Atomic symbol - A complete description of an element can be simplified by means of using the following notation:
where E is the atom symbol as shown in the periodic table. Z is the number of protons and A is the atomic mass number. Since the mass number is the
sum of protons and neutrons, the number of neutrons, N, can be worked out as: A - Z. The example shown above is the atomic symbol for the most common
isotope of uranium with the atomic number 92 and the mass number 238. There are 238 - 92 = 146 neutrons in the atomic nucleus.
Since Z is unique for each atom, it is common to write as 238U or 'uranium-238' in the text. The complete notation shown above are more commonly used
in radiochemistry, the study of radiation, nuclear fission and stuff like that. Otherwise, it is more commonly written as simply 'U' unless there is a need to refer to a
Molecular formula - This is the symbolic representation of a molecule. It indicates the actual numbers of atoms of different elements in one molecule of a compound. An example
is the good old dihydrogen oxide, or commonly known as water, which has a molecular formula H2O. This means there are 2 hydrogen atoms and one oxygen atoms in a water molecule.
Other examples such as calcium hydroxide, Ca(OH)2. There are one calcium atom, 2 oxygen atoms and 2 hydrogen atoms.
Quite often certain elements come together as a subgroup in a molecule. In this case, the bracket indicates the OH subgroup (the hydroxyl) and the subscript 2 indicates there are two of such group. However,
brackets are omitted if there is only one subgroup. For example, sodium hydroxide, NaOH.
Empirical formula - This is the simplest, non-reducible ratio of the numbers of atoms of different elements in a compound. For example, hydrogen peroxide with molecular formula H2O2 has an empirical

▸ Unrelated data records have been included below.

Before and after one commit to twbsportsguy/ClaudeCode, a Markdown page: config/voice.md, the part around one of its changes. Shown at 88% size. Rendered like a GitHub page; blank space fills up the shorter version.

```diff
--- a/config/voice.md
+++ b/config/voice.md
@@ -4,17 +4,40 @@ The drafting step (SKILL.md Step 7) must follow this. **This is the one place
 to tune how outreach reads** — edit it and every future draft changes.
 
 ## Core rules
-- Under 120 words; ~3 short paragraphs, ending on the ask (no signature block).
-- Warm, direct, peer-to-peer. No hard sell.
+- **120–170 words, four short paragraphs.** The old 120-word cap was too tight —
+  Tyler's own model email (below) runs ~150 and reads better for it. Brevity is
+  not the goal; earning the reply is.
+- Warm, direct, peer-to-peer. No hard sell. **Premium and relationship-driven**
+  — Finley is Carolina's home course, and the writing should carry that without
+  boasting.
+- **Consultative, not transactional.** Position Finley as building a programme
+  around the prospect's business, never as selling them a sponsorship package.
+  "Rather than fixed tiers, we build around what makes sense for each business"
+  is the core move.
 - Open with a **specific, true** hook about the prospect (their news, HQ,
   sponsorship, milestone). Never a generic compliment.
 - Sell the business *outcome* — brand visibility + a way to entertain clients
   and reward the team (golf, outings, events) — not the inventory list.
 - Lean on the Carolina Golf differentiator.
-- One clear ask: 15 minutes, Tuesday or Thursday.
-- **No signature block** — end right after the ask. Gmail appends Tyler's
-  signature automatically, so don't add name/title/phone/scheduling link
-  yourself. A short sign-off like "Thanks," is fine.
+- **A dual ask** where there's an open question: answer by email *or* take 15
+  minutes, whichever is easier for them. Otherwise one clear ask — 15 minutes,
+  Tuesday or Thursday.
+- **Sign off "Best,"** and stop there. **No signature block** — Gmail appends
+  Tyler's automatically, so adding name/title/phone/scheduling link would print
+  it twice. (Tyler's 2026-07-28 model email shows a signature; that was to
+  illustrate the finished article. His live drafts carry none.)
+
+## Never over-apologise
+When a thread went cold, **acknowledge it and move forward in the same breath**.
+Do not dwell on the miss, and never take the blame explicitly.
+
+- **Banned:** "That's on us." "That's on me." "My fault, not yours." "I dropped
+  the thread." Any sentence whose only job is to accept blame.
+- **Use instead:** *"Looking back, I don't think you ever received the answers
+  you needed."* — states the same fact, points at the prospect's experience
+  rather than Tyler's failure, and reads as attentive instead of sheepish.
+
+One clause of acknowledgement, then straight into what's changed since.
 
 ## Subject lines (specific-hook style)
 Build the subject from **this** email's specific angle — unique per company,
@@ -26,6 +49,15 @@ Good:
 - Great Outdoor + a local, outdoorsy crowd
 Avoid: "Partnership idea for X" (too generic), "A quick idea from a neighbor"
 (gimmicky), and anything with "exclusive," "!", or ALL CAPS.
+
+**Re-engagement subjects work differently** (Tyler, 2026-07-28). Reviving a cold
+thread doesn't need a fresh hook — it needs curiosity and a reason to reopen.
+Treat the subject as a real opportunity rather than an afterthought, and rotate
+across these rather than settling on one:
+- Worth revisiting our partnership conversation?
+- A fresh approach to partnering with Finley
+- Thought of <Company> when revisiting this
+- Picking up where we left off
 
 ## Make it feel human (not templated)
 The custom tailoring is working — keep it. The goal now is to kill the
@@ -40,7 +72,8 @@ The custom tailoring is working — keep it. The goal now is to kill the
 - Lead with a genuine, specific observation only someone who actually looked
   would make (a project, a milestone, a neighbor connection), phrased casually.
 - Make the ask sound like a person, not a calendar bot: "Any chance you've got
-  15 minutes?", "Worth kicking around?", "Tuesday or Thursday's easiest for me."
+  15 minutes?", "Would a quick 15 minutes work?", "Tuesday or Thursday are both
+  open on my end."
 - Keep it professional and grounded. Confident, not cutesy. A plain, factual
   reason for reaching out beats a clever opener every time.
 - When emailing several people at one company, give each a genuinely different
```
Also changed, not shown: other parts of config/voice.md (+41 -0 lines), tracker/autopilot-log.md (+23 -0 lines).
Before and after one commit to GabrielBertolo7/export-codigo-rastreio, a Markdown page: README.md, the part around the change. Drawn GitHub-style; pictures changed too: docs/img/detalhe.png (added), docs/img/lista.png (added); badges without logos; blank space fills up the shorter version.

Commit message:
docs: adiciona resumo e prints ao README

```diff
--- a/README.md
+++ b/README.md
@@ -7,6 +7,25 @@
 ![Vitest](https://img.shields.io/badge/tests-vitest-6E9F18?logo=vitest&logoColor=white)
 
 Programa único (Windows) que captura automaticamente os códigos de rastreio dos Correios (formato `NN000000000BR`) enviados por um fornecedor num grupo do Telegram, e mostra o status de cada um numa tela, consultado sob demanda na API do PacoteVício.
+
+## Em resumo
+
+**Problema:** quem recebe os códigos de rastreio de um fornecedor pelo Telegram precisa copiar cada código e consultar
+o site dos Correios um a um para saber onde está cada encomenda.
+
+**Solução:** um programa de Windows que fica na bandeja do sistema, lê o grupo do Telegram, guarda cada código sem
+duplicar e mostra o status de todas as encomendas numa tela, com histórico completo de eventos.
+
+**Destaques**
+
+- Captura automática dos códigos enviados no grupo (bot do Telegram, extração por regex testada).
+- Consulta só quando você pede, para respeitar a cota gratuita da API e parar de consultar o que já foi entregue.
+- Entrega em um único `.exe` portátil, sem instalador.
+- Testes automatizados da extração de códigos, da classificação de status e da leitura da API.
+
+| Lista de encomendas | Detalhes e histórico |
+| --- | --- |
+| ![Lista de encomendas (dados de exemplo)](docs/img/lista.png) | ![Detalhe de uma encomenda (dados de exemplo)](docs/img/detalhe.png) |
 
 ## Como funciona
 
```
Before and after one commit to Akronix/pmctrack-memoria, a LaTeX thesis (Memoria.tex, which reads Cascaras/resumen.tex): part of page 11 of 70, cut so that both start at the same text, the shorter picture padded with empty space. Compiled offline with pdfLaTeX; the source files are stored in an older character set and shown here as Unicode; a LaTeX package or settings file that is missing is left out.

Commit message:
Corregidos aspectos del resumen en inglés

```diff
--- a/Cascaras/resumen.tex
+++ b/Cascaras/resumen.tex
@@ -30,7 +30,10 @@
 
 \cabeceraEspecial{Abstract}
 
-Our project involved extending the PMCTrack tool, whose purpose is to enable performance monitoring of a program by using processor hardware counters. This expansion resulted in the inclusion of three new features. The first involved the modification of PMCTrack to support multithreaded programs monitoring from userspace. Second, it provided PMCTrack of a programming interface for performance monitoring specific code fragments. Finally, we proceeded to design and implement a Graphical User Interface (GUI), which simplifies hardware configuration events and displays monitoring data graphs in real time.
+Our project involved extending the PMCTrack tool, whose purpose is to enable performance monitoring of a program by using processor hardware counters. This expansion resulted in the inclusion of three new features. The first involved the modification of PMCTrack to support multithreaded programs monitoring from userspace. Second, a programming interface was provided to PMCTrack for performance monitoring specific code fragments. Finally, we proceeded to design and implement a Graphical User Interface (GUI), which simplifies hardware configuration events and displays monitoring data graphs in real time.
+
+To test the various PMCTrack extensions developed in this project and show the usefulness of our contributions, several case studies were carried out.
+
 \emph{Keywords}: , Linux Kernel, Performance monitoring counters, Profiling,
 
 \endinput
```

formula of H1O1 or HO. (Note: this is not a water! Hydrogen peroxide in concentrated form is explosive, while dilute form is useful as a mild antiseptic for mouth wash!).